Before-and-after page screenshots
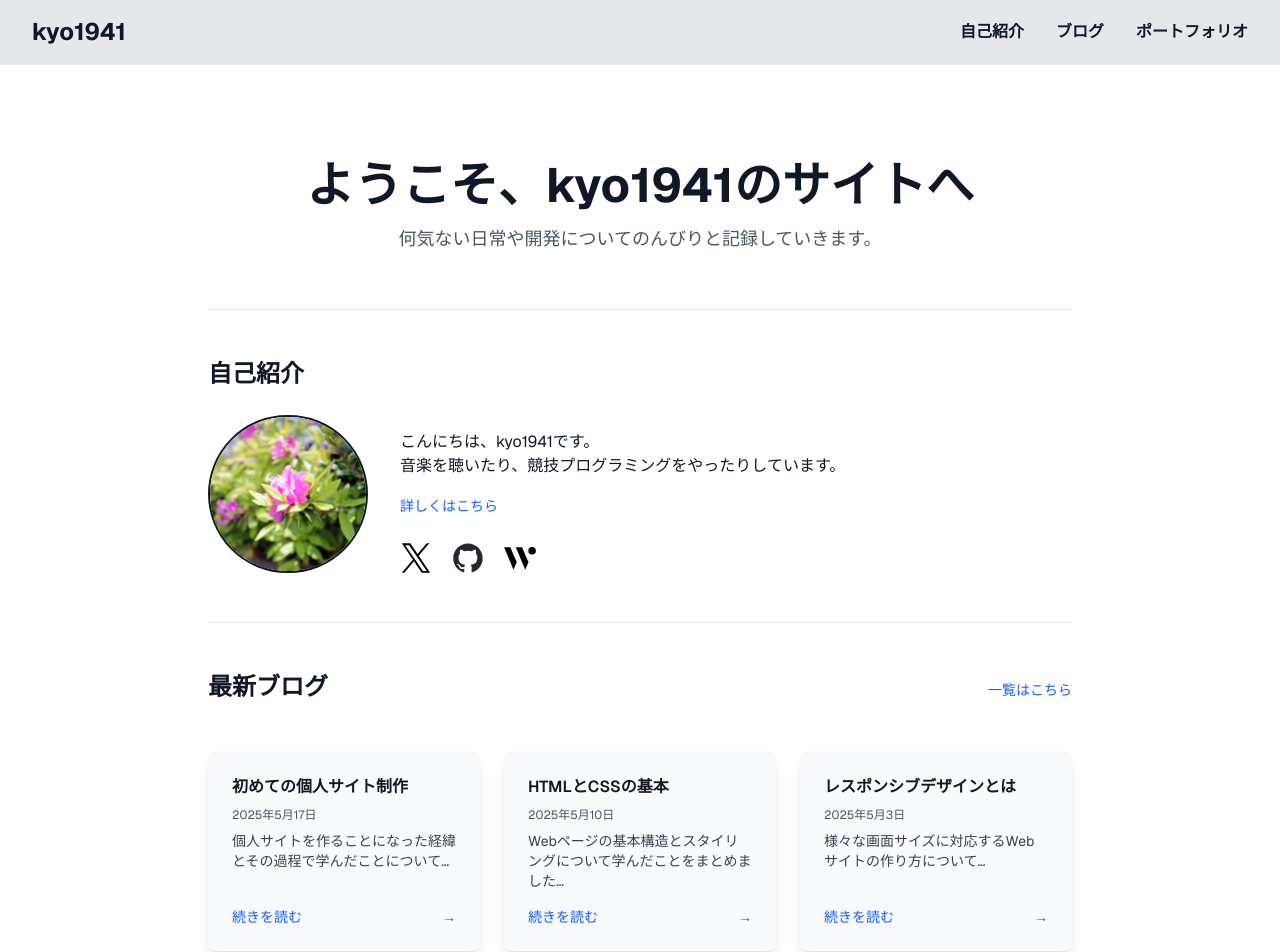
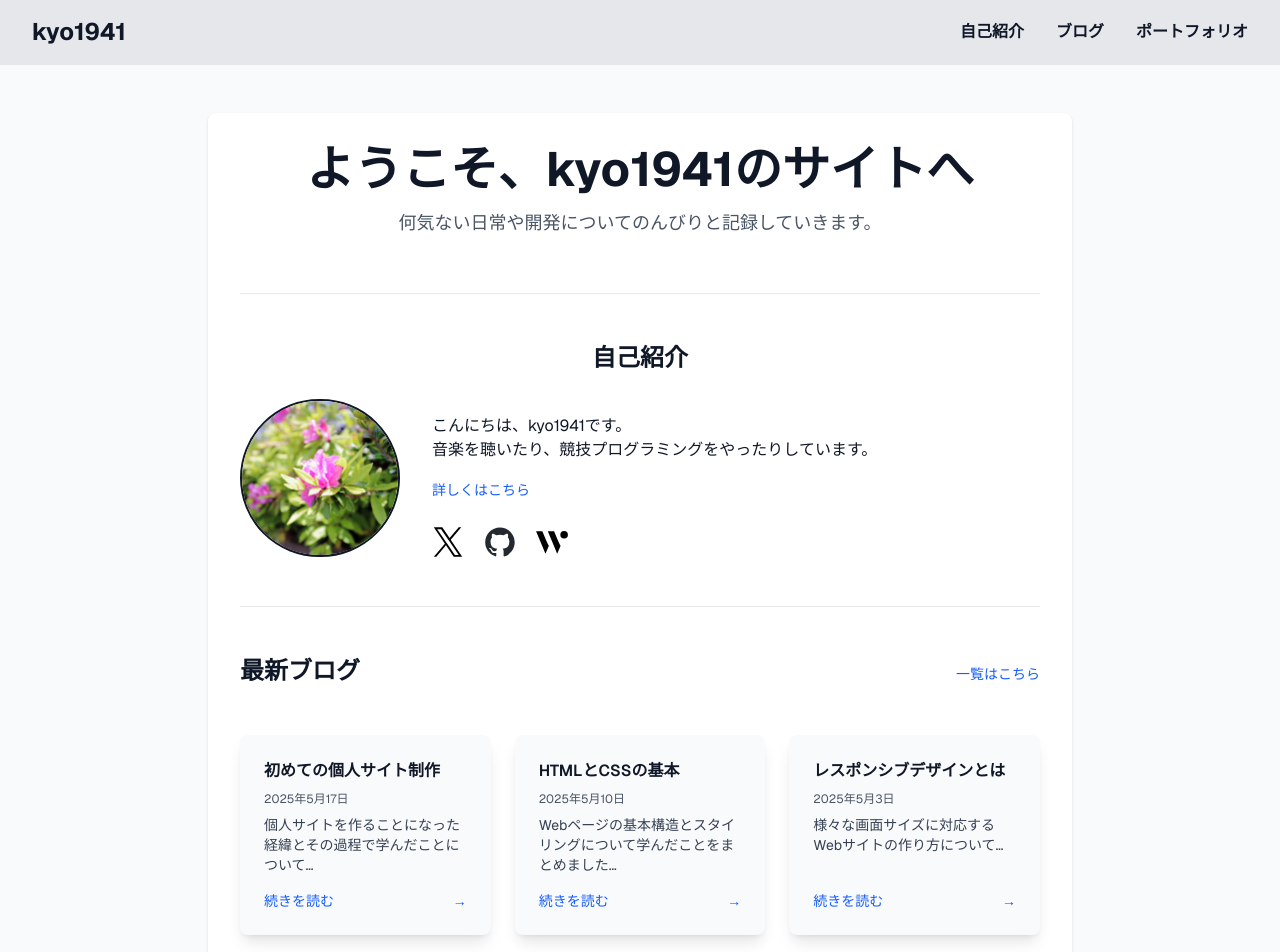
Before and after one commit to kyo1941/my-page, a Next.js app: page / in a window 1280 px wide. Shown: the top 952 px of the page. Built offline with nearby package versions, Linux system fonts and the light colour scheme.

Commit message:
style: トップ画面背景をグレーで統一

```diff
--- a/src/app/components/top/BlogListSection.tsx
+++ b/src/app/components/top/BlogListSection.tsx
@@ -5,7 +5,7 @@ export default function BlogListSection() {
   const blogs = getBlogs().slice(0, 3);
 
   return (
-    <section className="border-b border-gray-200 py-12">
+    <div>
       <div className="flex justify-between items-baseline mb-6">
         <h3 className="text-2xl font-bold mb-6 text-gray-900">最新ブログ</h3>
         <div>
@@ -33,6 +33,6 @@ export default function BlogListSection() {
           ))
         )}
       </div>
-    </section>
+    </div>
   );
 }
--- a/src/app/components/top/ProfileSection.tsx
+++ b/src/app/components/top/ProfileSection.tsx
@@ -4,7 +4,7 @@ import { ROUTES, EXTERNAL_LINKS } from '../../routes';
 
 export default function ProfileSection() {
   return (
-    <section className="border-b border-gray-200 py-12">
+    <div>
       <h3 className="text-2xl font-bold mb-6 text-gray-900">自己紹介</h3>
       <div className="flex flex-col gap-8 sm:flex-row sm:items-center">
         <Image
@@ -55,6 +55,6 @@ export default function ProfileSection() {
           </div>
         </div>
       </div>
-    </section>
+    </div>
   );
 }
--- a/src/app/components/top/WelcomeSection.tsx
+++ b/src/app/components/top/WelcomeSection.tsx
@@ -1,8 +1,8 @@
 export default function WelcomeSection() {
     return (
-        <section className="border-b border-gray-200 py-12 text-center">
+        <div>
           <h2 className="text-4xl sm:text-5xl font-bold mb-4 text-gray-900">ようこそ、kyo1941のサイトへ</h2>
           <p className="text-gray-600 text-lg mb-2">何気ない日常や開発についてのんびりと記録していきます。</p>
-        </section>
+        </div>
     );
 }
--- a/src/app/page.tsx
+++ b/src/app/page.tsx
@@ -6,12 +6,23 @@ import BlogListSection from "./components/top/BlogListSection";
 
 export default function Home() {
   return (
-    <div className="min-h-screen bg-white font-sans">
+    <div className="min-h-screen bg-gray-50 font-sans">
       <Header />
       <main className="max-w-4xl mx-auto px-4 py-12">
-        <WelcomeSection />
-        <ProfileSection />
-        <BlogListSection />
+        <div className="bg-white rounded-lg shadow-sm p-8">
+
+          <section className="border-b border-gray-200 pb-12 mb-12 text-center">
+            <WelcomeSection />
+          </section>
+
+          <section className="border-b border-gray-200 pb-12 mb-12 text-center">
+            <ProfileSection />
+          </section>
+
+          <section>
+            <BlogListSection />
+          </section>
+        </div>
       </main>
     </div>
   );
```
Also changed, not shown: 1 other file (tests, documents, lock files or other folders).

__Goal of the exercise__:
Copy the data verbatim, skipping any image it holds.

__Exercise solution__:
Before and after one commit to kyo1941/my-page, a Next.js app: page / in a window 1280 px wide. Shown: the top 952 px of the page. Built offline with nearby package versions, Linux system fonts and the light colour scheme.

Commit message:
style: トップ画面背景をグレーで統一

```diff
--- a/src/app/components/top/BlogListSection.tsx
+++ b/src/app/components/top/BlogListSection.tsx
@@ -5,7 +5,7 @@ export default function BlogListSection() {
   const blogs = getBlogs().slice(0, 3);
 
   return (
-    <section className="border-b border-gray-200 py-12">
+    <div>
       <div className="flex justify-between items-baseline mb-6">
         <h3 className="text-2xl font-bold mb-6 text-gray-900">最新ブログ</h3>
         <div>
@@ -33,6 +33,6 @@ export default function BlogListSection() {
           ))
         )}
       </div>
-    </section>
+    </div>
   );
 }
--- a/src/app/components/top/ProfileSection.tsx
+++ b/src/app/components/top/ProfileSection.tsx
@@ -4,7 +4,7 @@ import { ROUTES, EXTERNAL_LINKS } from '../../routes';
 
 export default function ProfileSection() {
   return (
-    <section className="border-b border-gray-200 py-12">
+    <div>
       <h3 className="text-2xl font-bold mb-6 text-gray-900">自己紹介</h3>
       <div className="flex flex-col gap-8 sm:flex-row sm:items-center">
         <Image
@@ -55,6 +55,6 @@ export default function ProfileSection() {
           </div>
         </div>
       </div>
-    </section>
+    </div>
   );
 }
--- a/src/app/components/top/WelcomeSection.tsx
+++ b/src/app/components/top/WelcomeSection.tsx
@@ -1,8 +1,8 @@
 export default function WelcomeSection() {
     return (
-        <section className="border-b border-gray-200 py-12 text-center">
+        <div>
           <h2 className="text-4xl sm:text-5xl font-bold mb-4 text-gray-900">ようこそ、kyo1941のサイトへ</h2>
           <p className="text-gray-600 text-lg mb-2">何気ない日常や開発についてのんびりと記録していきます。</p>
-        </section>
+        </div>
     );
 }
--- a/src/app/page.tsx
+++ b/src/app/page.tsx
@@ -6,12 +6,23 @@ import BlogListSection from "./components/top/BlogListSection";
 
 export default function Home() {
   return (
-    <div className="min-h-screen bg-white font-sans">
+    <div className="min-h-screen bg-gray-50 font-sans">
       <Header />
       <main className="max-w-4xl mx-auto px-4 py-12">
-        <WelcomeSection />
-        <ProfileSection />
-        <BlogListSection />
+        <div className="bg-white rounded-lg shadow-sm p-8">
+
+          <section className="border-b border-gray-200 pb-12 mb-12 text-center">
+            <WelcomeSection />
+          </section>
+
+          <section className="border-b border-gray-200 pb-12 mb-12 text-center">
+            <ProfileSection />
+          </section>
+
+          <section>
+            <BlogListSection />
+          </section>
+        </div>
       </main>
     </div>
   );
```
Also changed, not shown: 1 other file (tests, documents, lock files or other folders).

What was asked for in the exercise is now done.